A few days back, I was having a nostalgic day and decided to bake a loaf of challah. I have no claim to challah’s long history, but in college it was a bread I learned to make in my parents’ bread machine and so whenever I was about to head back to school, I’d make two loaves: one to eat with my family, pulling sections of the braid off with our hands while it was still warm, and the other to slice cool in my college town, accompanied by my roommates or nearby dorm neighbors. The bread seems built for community building: soft, pliable, woven together, and always slightly sweet and eggy.

I found No Thyme to Waste’s recipe for braided challah and was also somewhat enchanted by her blog – it uses the same WordPress theme that I do, but to much greater effect!
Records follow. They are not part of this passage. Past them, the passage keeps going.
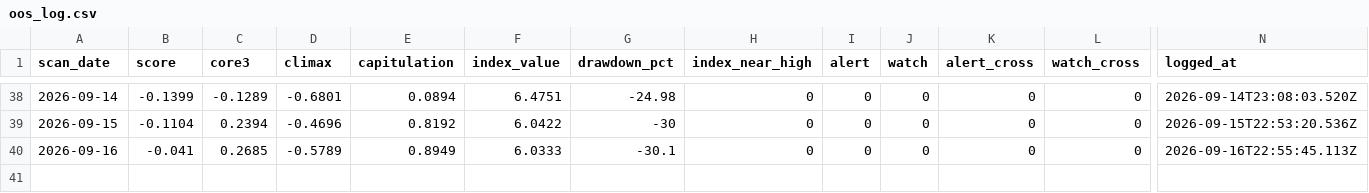
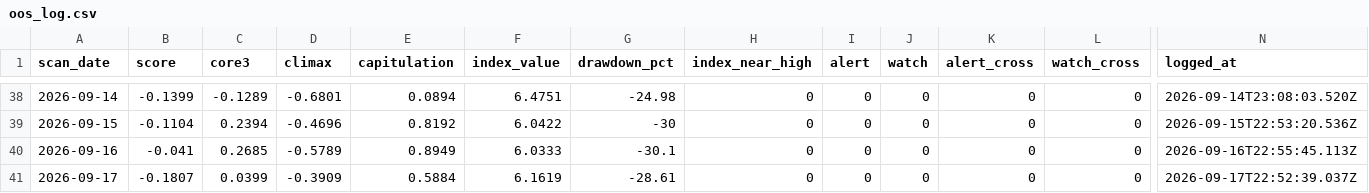
Before and after one commit to 22syn/gondar, a CSV file: results/oos_log.csv, drawn as a sheet; only a part is shown, gaps mark what is left out; rows hold the shown columns only; the diff names each change by its address in the sheet, - before the commit and + after, or states it on an @@ line.

```diff
--- a/results/oos_log.csv
+++ b/results/oos_log.csv
+row 41: 2026-09-17 | -0.1807 | 0.0399 | -0.3909 | 0.5884 | 6.1619 | -28.61 | 0 | 0 | 0 | 0 | 0 | 2026-09-17T22:52:39.037Z
```
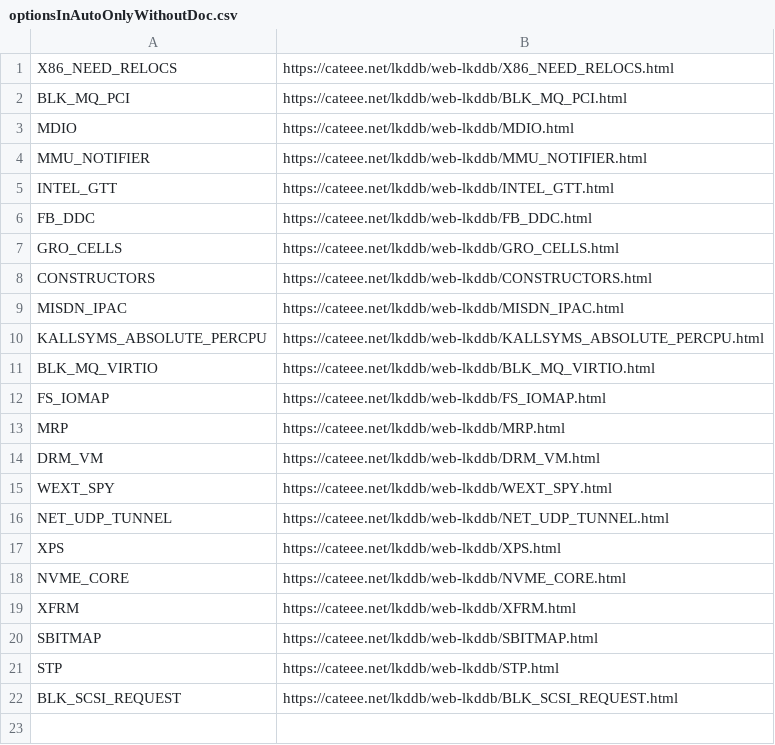
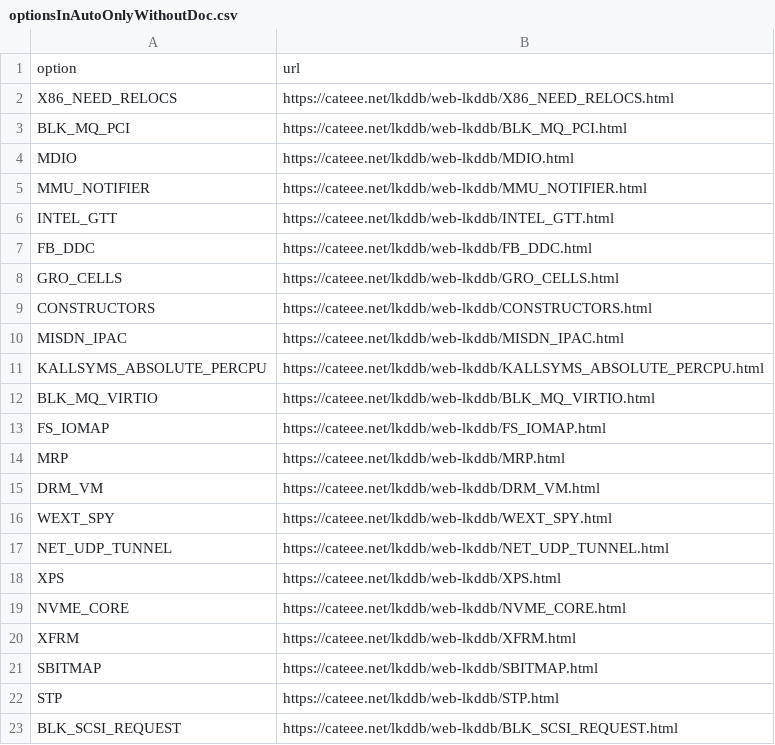
Before and after one commit to TuxML/size-analysis, a CSV file: dataOptionsText/comparison/feature_importanceRF/optionsInAutoOnlyWithoutDoc.csv, drawn as a sheet; the diff names each change by its address in the sheet, - before the commit and + after, or states it on an @@ line.

```diff
--- a/dataOptionsText/comparison/feature_importanceRF/optionsInAutoOnlyWithoutDoc.csv
+++ b/dataOptionsText/comparison/feature_importanceRF/optionsInAutoOnlyWithoutDoc.csv
+row 1: option | url
```
Also changed, not shown: dataOptionsText/comparison/feature_importanceRF/optionsInAutoOnlyWithDoc.csv, dataOptionsText/comparison/feature_importanceRF/optionsInBoth.csv, 3 other files.
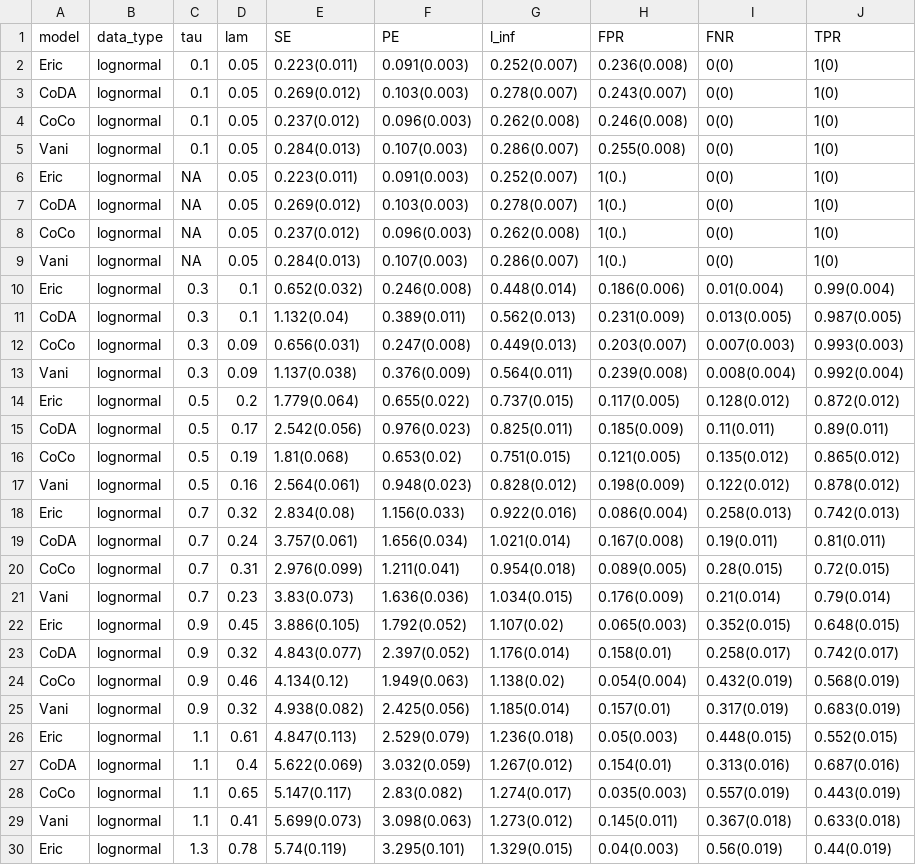
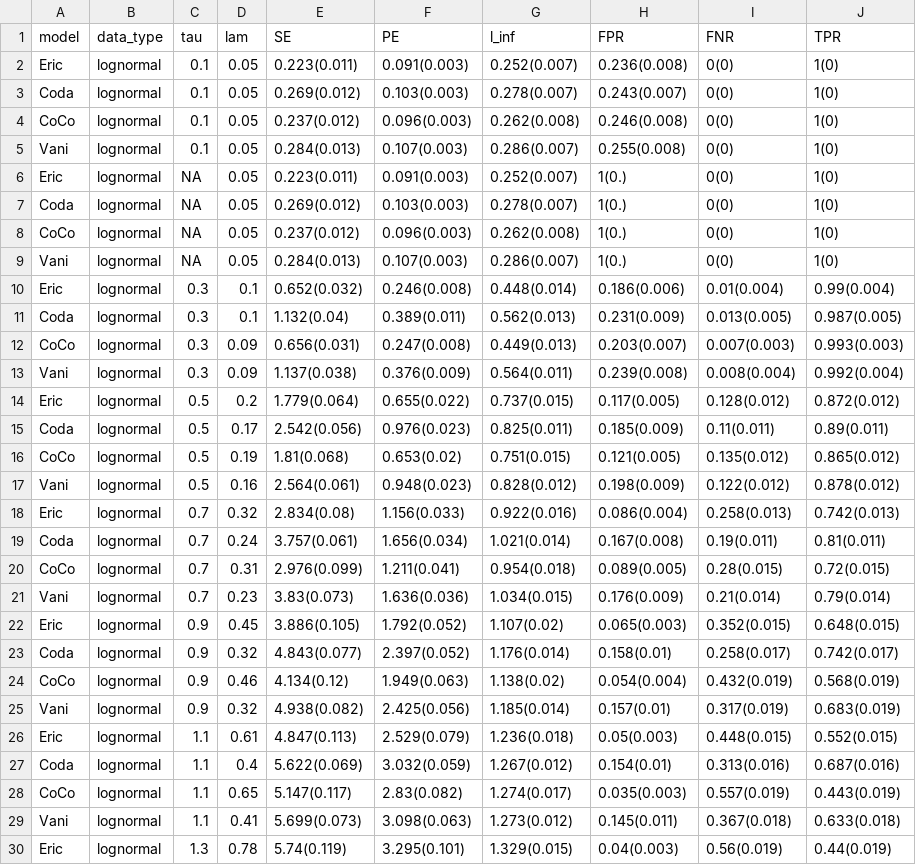
Before and after one commit to twwwwx/Eric-Lasso, a CSV file: data/ROC_S1.csv, drawn as a sheet; only a part is shown; the diff covers the shown part only.

```diff
--- a/data/ROC_S1.csv
+++ b/data/ROC_S1.csv
@@ -2,3 +2,3 @@ model,data_type,tau,lam,SE,PE,l_inf,FPR,FNR,TPR
 Eric,lognormal,0.1,0.05,0.223(0.011),0.091(0.003),0.252(0.007),0.236(0.008),0(0),1(0)
-CoDA,lognormal,0.1,0.05,0.269(0.012),0.103(0.003),0.278(0.007),0.243(0.007),0(0),1(0)
+Coda,lognormal,0.1,0.05,0.269(0.012),0.103(0.003),0.278(0.007),0.243(0.007),0(0),1(0)
 CoCo,lognormal,0.1,0.05,0.237(0.012),0.096(0.003),0.262(0.008),0.246(0.008),0(0),1(0)
@@ -6,3 +6,3 @@ Vani,lognormal,0.1,0.05,0.284(0.013),0.107(0.003),0.286(0.007),0.255(0.008),0(0)
 Eric,lognormal,NA,0.05,0.223(0.011),0.091(0.003),0.252(0.007),1(0.),0(0),1(0)
-CoDA,lognormal,NA,0.05,0.269(0.012),0.103(0.003),0.278(0.007),1(0.),0(0),1(0)
+Coda,lognormal,NA,0.05,0.269(0.012),0.103(0.003),0.278(0.007),1(0.),0(0),1(0)
 CoCo,lognormal,NA,0.05,0.237(0.012),0.096(0.003),0.262(0.008),1(0.),0(0),1(0)
@@ -10,3 +10,3 @@ Vani,lognormal,NA,0.05,0.284(0.013),0.107(0.003),0.286(0.007),1(0.),0(0),1(0)
 Eric,lognormal,0.3,0.1,0.652(0.032),0.246(0.008),0.448(0.014),0.186(0.006),0.01(0.004),0.99(0.004)
-CoDA,lognormal,0.3,0.1,1.132(0.04),0.389(0.011),0.562(0.013),0.231(0.009),0.013(0.005),0.987(0.005)
+Coda,lognormal,0.3,0.1,1.132(0.04),0.389(0.011),0.562(0.013),0.231(0.009),0.013(0.005),0.987(0.005)
 CoCo,lognormal,0.3,0.09,0.656(0.031),0.247(0.008),0.449(0.013),0.203(0.007),0.007(0.003),0.993(0.003)
@@ -14,3 +14,3 @@ Vani,lognormal,0.3,0.09,1.137(0.038),0.376(0.009),0.564(0.011),0.239(0.008),0.00
 Eric,lognormal,0.5,0.2,1.779(0.064),0.655(0.022),0.737(0.015),0.117(0.005),0.128(0.012),0.872(0.012)
-CoDA,lognormal,0.5,0.17,2.542(0.056),0.976(0.023),0.825(0.011),0.185(0.009),0.11(0.011),0.89(0.011)
+Coda,lognormal,0.5,0.17,2.542(0.056),0.976(0.023),0.825(0.011),0.185(0.009),0.11(0.011),0.89(0.011)
 CoCo,lognormal,0.5,0.19,1.81(0.068),0.653(0.02),0.751(0.015),0.121(0.005),0.135(0.012),0.865(0.012)
@@ -18,3 +18,3 @@ Vani,lognormal,0.5,0.16,2.564(0.061),0.948(0.023),0.828(0.012),0.198(0.009),0.12
 Eric,lognormal,0.7,0.32,2.834(0.08),1.156(0.033),0.922(0.016),0.086(0.004),0.258(0.013),0.742(0.013)
-CoDA,lognormal,0.7,0.24,3.757(0.061),1.656(0.034),1.021(0.014),0.167(0.008),0.19(0.011),0.81(0.011)
+Coda,lognormal,0.7,0.24,3.757(0.061),1.656(0.034),1.021(0.014),0.167(0.008),0.19(0.011),0.81(0.011)
 CoCo,lognormal,0.7,0.31,2.976(0.099),1.211(0.041),0.954(0.018),0.089(0.005),0.28(0.015),0.72(0.015)
@@ -22,3 +22,3 @@ Vani,lognormal,0.7,0.23,3.83(0.073),1.636(0.036),1.034(0.015),0.176(0.009),0.21(
 Eric,lognormal,0.9,0.45,3.886(0.105),1.792(0.052),1.107(0.02),0.065(0.003),0.352(0.015),0.648(0.015)
-CoDA,lognormal,0.9,0.32,4.843(0.077),2.397(0.052),1.176(0.014),0.158(0.01),0.258(0.017),0.742(0.017)
+Coda,lognormal,0.9,0.32,4.843(0.077),2.397(0.052),1.176(0.014),0.158(0.01),0.258(0.017),0.742(0.017)
 CoCo,lognormal,0.9,0.46,4.134(0.12),1.949(0.063),1.138(0.02),0.054(0.004),0.432(0.019),0.568(0.019)
@@ -26,3 +26,3 @@ Vani,lognormal,0.9,0.32,4.938(0.082),2.425(0.056),1.185(0.014),0.157(0.01),0.317
 Eric,lognormal,1.1,0.61,4.847(0.113),2.529(0.079),1.236(0.018),0.05(0.003),0.448(0.015),0.552(0.015)
-CoDA,lognormal,1.1,0.4,5.622(0.069),3.032(0.059),1.267(0.012),0.154(0.01),0.313(0.016),0.687(0.016)
+Coda,lognormal,1.1,0.4,5.622(0.069),3.032(0.059),1.267(0.012),0.154(0.01),0.313(0.016),0.687(0.016)
 CoCo,lognormal,1.1,0.65,5.147(0.117),2.83(0.082),1.274(0.017),0.035(0.003),0.557(0.019),0.443(0.019)
```
Also changed, not shown: 5 edited cells elsewhere in this file, 10 other files.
I’m inspired to include recipe cards with any recipes I make from friends or from a handwritten card – obviously will keep linking to recipes that come from other blogs. I was impressed that it used so much whole wheat flour, and this recipe didn’t disappoint: Husband does not like super whole-grain bread and he thought this was the best loaf I’ve made yet! We ate on it for days, letting it replace store-bought bagels in the morning, toasted with a layer of cream cheese all over it. I didn’t have the seeds to put on top, but otherwise I pretty much stuck with the recipe; I’m learning that it pays to follow the directions with bread.

While I didn’t get to bring any on this road trip with me, I’m hoping to be able to at least prepare a few meals while I’m here visiting with my sister – she’s a much healthier eater than me, but if she let’s me, a loaf of homemade bread might be just what her kitchen needs.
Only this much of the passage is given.